*** MATERIAL FOR THE TASK ***

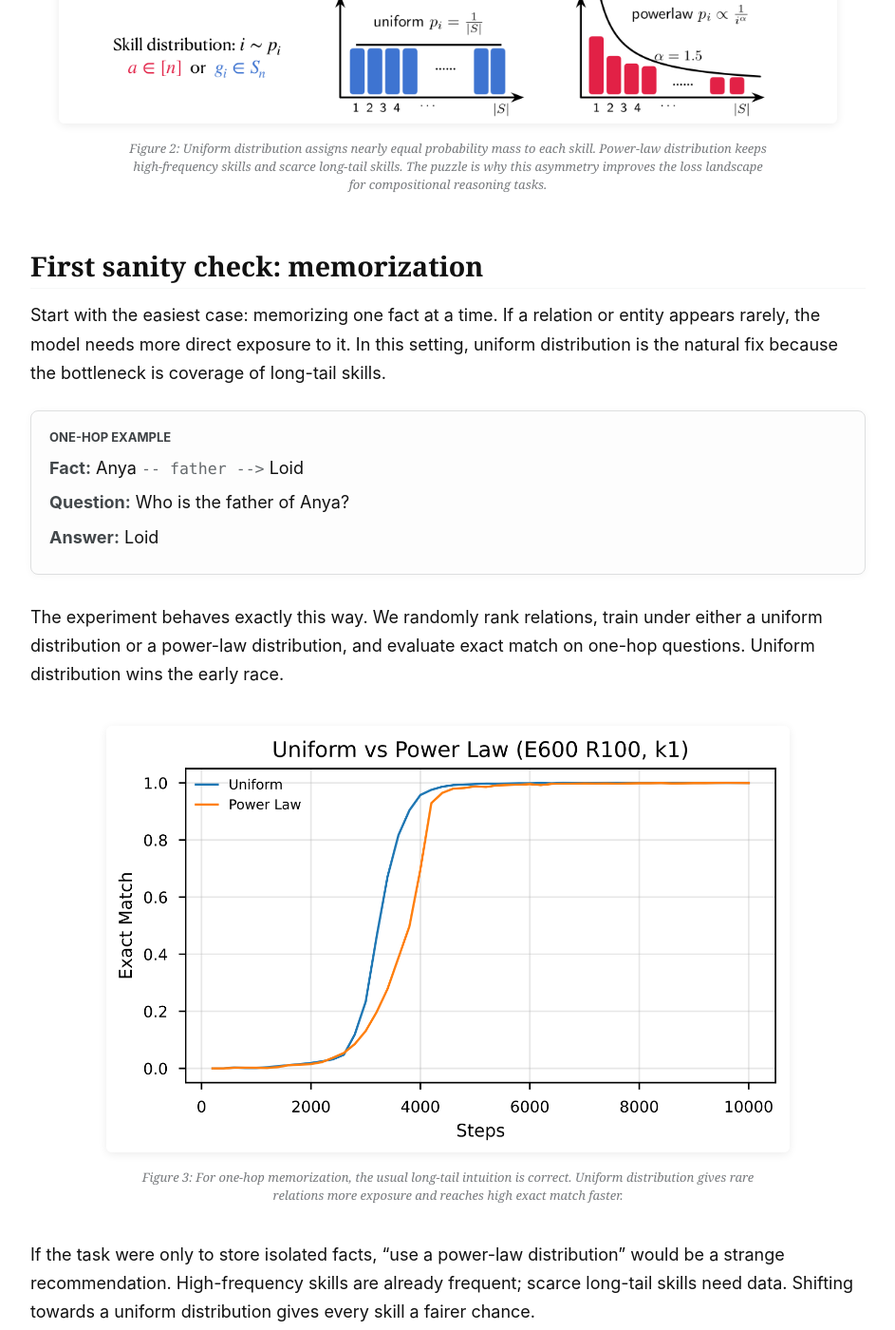
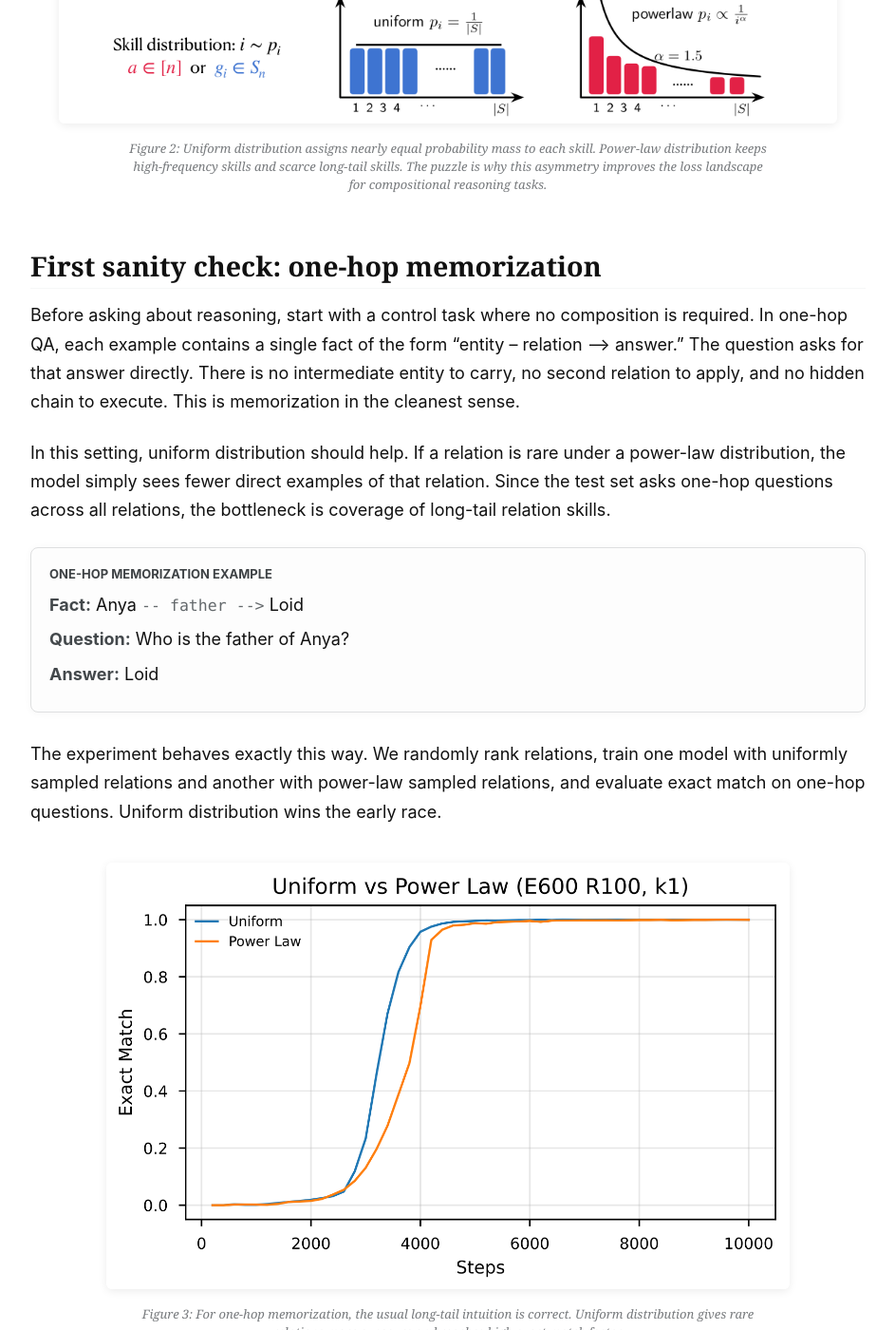
Before and after one commit to zixuan-wang-dlt/zixuan-wang-dlt.github.io, a Jekyll site: the page built from _posts/2026-06-23-power-law-compositional-reasoning.md, in a window 1280 px wide and 1400 px high, scrolled down 1809 px. Shown: the whole window at 95% size, without its empty margins (168-1111 px from the left). Built offline with Jekyll 4.4.1, drawn with Linux system fonts in a browser that asks for light colours; some web fonts are replaced; formulas are drawn with MathJax 3; comment, search, counter and statistics services are not loaded; some of the changed text lies outside the part shown.

Commit message:
Clarify one-hop memorization control

```diff
--- a/_posts/2026-06-23-power-law-compositional-reasoning.md
+++ b/_posts/2026-06-23-power-law-compositional-reasoning.md
@@ -62,12 +62,14 @@ That is the intuition we start from. If a power-law distribution creates a long-
   <figcaption>Figure 2: Uniform distribution assigns nearly equal probability mass to each skill. Power-law distribution keeps high-frequency skills and scarce long-tail skills. The puzzle is why this asymmetry improves the loss landscape for compositional reasoning tasks.</figcaption>
 </figure>
 
-## First sanity check: memorization
+## First sanity check: one-hop memorization
 
-Start with the easiest case: memorizing one fact at a time. If a relation or entity appears rarely, the model needs more direct exposure to it. In this setting, uniform distribution is the natural fix because the bottleneck is coverage of long-tail skills.
+Before asking about reasoning, start with a control task where no composition is required. In one-hop QA, each example contains a single fact of the form "entity -- relation --> answer." The question asks for that answer directly. There is no intermediate entity to carry, no second relation to apply, and no hidden chain to execute. This is memorization in the cleanest sense.
+
+In this setting, uniform distribution should help. If a relation is rare under a power-law distribution, the model simply sees fewer direct examples of that relation. Since the test set asks one-hop questions across all relations, the bottleneck is coverage of long-tail relation skills.
 
 <div class="powerlaw-example">
-  <div class="powerlaw-example__title">One-hop example</div>
+  <div class="powerlaw-example__title">One-hop memorization example</div>
   <div class="powerlaw-example__body">
     <p><strong>Fact:</strong> Anya <span>-- father --></span> Loid</p>
     <p><strong>Question:</strong> Who is the father of Anya?</p>
@@ -75,7 +77,7 @@ Start with the easiest case: memorizing one fact at a time. If a relation or ent
   </div>
 </div>
 
-The experiment behaves exactly this way. We randomly rank relations, train under either a uniform distribution or a power-law distribution, and evaluate exact match on one-hop questions. Uniform distribution wins the early race.
+The experiment behaves exactly this way. We randomly rank relations, train one model with uniformly sampled relations and another with power-law sampled relations, and evaluate exact match on one-hop questions. Uniform distribution wins the early race.
 
 <figure class="powerlaw-figure">
   <img src="/images/blog/power-law/single-hop-memorization.png" alt="Uniform distribution learns a one-hop memorization task faster than power-law distribution">
```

*** End of MATERIAL FOR THE TASK ***

State the count of lines above containing the string "long", and add nothing to it.

§ OUTPUT OF THE EXERCISE: 4